Four decades on, their name continues to evoke fear and revulsion.
he Glenanne gang was a loyalist Mid-Ulster murder squad which, it is alleged, included members of the security forces.
The terror group was linked to 120 murders across Counties Armagh and Tyrone over a five-year period in the 1970s, and one of its most notorious members was Robin Jackson, also known as the Jackal, who died in 1998 aged 50.
Reportedly an agent of RUC Special Branch, former UDR member Jackson is believed to have been involved in around 50 murders including the Dublin and Monaghan bombings of 1974 and the Miami Showband massacre in 1975.
Since 2003 the group's activities have also been investigated by independent inquiries: the 2006 Cassel Report, and three reports commissioned by Irish Supreme Court Justice Henry Barron, known as the Barron Reports.
Father-of-three Patrick Campbell, believed to have been the gang's first victim, was gunned down at his Banbridge home in 1973. He had previously worked with Jackson at a shoe factory.
His widow has alleged police and Army officers colluded to protect her husband's killers. Nobody has ever been convicted for the attack.
The Miami Showband were returning from performing at a dance in Banbridge when their minibus was flagged down by men dressed in Army uniforms. Band members were told to line up in a ditch while UVF terrorists tried to place a bomb inside the minibus, which the loyalists hoped would explode as the band returned to Dublin. The bomb blew up prematurely, killing UVF members Harris Boyle and Wesley Somerville. Both were also in the UDR.
After the explosion the gang opened fire on the band, killing lead singer Fran O'Toole, trumpet player Tony Geraghty and Brian McCoy. Guitarist Stephen Travers and Des Lee survived.
The following year the Glenanne gang killed two sets of Catholic brothers, the Reaveys and O'Dowds, and attacked two bars in south Armagh.
John, Brian and Anthony Reavey were shot at their home in Whitecross, Co Armagh, on January 4, 1976. Joseph, Barry and Declan O'Dowd were murdered near Gilford on the same night.Colm McCartney was murdered at Altmackin in August 1975; Trevor Brecknell was killed at Donnelly's Bar, Silverbridge, in December 1975 and Michael McGrath was wounded in a gun attack at the Rock Bar, Keady in June 1976.
The gang's murderous campaign was revisted in a 2013 book that claimed collusion between the security forces and loyalist paramilitaries reached systemic levels during some of the worst years of the Troubles.
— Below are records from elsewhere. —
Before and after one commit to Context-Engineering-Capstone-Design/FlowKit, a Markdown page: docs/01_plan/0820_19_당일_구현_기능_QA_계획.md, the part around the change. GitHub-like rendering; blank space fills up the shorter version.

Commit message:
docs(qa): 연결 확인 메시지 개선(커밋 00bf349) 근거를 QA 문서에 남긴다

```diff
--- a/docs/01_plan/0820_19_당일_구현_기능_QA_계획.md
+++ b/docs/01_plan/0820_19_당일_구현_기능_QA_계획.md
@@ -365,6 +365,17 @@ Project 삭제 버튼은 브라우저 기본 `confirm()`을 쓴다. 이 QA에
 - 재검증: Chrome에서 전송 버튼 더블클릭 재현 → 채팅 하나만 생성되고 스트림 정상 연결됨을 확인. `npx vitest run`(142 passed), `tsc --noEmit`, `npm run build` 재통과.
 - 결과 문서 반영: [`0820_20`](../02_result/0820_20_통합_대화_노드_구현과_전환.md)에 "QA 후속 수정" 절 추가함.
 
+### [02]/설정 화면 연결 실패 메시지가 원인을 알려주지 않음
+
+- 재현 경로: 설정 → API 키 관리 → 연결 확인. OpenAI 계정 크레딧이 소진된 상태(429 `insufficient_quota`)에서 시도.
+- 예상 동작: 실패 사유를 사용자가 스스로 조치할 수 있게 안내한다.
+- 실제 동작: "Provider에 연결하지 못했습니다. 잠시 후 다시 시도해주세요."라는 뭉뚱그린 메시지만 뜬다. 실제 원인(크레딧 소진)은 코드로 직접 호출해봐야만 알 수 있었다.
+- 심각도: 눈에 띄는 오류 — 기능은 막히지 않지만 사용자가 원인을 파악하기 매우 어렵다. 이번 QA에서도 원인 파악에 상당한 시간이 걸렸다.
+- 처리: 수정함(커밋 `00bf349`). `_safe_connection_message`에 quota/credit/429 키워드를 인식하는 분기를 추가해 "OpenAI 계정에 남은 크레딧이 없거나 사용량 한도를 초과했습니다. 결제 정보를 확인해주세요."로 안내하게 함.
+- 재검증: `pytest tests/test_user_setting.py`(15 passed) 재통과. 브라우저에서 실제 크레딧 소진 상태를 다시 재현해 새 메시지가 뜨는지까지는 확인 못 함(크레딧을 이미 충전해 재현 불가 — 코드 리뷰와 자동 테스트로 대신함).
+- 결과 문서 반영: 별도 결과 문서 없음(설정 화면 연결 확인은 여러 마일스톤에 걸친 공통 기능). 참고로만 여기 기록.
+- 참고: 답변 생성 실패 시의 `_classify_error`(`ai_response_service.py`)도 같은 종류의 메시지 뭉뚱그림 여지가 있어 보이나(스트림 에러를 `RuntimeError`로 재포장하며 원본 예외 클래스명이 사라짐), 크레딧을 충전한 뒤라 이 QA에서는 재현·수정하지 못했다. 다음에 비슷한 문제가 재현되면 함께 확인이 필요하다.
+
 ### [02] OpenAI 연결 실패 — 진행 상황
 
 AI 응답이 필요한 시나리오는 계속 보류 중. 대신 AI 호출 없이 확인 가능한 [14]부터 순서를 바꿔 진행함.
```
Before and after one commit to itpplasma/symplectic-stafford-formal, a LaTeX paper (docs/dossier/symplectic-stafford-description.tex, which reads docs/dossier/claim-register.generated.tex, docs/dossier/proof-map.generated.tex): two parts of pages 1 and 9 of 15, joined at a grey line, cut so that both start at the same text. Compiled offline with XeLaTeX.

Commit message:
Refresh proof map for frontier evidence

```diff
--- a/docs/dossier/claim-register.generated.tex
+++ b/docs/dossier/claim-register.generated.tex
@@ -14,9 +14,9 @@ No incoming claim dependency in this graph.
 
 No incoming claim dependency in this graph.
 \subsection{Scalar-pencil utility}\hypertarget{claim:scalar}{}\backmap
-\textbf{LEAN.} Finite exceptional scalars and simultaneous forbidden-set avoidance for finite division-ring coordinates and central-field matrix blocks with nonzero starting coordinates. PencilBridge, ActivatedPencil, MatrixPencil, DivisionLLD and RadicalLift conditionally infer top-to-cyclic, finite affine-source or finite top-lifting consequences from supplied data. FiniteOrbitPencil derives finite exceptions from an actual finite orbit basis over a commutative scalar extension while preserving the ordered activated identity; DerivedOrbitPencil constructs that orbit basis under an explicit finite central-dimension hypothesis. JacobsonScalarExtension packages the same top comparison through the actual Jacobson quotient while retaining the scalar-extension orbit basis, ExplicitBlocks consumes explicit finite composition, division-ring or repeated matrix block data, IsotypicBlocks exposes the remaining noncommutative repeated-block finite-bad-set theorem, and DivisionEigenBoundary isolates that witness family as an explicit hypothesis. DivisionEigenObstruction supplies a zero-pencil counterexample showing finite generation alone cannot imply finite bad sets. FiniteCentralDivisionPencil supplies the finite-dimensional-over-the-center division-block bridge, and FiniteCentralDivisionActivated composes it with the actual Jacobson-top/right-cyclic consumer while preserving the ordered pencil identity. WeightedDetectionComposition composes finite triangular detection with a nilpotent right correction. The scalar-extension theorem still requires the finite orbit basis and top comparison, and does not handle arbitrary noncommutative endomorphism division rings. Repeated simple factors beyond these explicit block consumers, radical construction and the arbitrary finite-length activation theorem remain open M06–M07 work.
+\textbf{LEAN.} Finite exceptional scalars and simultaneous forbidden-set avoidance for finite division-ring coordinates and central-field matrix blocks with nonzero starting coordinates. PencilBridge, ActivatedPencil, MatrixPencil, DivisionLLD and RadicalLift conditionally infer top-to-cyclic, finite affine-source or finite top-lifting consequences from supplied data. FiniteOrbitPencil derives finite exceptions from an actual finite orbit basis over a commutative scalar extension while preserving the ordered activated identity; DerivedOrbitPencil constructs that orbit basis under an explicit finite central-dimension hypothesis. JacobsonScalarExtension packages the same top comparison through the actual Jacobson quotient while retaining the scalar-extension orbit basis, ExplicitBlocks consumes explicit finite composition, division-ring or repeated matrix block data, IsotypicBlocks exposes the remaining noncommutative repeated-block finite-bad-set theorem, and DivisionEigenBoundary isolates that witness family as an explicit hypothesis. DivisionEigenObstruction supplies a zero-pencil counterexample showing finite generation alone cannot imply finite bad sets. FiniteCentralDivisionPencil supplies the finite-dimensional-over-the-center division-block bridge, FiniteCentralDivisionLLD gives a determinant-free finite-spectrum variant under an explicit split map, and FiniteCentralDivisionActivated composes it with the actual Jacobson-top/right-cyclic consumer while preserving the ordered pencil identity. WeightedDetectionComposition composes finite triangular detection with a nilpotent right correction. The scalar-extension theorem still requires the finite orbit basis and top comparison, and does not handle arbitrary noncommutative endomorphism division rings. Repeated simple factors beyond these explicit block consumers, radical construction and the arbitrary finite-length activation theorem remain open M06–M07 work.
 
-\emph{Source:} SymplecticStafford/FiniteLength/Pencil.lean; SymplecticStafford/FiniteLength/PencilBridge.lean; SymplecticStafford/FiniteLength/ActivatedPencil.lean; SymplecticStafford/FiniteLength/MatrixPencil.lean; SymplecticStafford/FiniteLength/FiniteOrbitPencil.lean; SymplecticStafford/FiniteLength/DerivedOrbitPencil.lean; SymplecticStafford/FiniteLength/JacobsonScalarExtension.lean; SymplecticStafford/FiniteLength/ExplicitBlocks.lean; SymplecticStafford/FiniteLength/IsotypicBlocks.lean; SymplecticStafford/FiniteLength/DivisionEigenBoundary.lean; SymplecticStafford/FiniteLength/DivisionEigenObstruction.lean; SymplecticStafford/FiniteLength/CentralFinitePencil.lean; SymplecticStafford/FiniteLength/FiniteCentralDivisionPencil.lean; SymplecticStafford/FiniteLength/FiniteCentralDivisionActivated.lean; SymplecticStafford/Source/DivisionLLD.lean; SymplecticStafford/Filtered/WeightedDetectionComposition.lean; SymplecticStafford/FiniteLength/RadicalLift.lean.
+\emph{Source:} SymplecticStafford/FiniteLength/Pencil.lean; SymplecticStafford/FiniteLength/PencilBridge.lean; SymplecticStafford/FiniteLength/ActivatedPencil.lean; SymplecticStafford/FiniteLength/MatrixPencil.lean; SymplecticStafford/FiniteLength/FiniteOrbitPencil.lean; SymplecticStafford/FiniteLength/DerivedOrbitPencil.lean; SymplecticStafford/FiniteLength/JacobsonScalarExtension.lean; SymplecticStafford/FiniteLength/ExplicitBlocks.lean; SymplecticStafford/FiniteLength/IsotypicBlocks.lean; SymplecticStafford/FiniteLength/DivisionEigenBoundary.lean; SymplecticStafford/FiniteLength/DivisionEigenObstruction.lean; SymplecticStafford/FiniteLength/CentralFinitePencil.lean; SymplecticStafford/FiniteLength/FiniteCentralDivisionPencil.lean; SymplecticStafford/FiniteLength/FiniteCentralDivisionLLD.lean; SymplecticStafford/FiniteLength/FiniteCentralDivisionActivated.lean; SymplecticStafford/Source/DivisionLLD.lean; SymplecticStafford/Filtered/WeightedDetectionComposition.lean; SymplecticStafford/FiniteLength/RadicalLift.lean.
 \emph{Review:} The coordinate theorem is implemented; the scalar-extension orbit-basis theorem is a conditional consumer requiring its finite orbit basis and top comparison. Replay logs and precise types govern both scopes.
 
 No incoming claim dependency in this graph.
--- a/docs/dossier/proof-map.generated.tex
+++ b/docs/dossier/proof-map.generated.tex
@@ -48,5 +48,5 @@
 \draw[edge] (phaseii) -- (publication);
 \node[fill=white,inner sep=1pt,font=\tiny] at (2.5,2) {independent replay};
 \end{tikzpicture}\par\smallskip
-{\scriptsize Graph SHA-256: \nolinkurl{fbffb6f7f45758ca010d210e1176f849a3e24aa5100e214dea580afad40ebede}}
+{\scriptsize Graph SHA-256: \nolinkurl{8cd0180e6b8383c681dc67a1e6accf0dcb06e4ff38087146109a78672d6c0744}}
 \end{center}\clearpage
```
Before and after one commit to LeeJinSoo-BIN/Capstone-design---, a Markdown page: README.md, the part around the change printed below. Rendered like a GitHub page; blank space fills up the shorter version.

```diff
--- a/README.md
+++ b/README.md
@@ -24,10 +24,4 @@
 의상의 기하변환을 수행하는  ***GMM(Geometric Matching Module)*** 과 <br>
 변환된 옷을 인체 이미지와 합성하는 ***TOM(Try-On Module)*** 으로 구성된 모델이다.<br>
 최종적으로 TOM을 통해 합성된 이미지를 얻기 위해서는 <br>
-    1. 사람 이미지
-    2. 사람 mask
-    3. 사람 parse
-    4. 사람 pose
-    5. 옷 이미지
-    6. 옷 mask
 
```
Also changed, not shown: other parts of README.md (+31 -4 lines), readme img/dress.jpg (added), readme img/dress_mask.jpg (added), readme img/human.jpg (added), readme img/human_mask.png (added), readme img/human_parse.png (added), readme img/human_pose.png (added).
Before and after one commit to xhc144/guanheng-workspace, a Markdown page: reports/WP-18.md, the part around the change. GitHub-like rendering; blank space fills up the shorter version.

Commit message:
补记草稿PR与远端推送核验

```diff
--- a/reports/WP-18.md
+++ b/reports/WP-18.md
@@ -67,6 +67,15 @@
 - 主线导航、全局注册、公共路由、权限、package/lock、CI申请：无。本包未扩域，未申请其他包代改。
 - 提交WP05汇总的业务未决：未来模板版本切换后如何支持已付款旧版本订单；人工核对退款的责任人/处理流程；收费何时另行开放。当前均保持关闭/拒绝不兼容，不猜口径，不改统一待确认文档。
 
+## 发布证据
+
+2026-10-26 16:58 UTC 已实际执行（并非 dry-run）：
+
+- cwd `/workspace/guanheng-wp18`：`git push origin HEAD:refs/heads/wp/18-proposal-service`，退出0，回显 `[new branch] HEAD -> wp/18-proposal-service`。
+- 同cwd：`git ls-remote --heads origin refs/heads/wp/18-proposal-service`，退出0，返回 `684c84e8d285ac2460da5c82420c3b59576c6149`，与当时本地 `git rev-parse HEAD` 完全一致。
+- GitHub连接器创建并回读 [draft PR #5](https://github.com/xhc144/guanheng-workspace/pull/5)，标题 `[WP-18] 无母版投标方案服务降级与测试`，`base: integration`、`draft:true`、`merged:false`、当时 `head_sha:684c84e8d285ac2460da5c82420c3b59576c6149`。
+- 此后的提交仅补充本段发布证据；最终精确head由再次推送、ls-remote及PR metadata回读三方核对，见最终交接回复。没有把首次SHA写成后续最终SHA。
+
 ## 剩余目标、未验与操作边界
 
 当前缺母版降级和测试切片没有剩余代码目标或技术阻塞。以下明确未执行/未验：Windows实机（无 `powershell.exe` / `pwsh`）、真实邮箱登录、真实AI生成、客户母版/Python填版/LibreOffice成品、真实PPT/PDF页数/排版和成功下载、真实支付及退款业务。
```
The book by Anne Cadwallader, Lethal Allies: British Collusion In Ireland, reported a number of then serving police officers and UDR members were part of the loyalist gang.
The author claimed new evidence of co-operation between the police, Army and loyalists further emphasised the need for a truth recovery process here.
Produced by the Pat Finucane Centre in Belfast, the book focused on the killings attributed to the gang, including the UVF Step Inn pub bombing in Keady in August 1976, which killed two.
The book alleged that RUC Special Branch was aware of the planned car bomb attack 10 days before, but failed to stop it.
Referring to the cases investigated, the centre said: "Lethal Allies concludes it can be demonstrated, beyond a reasonable doubt, that there was systemic collusion in these cases and that such denials of human rights never contribute towards peace but merely serve to fuel conflict."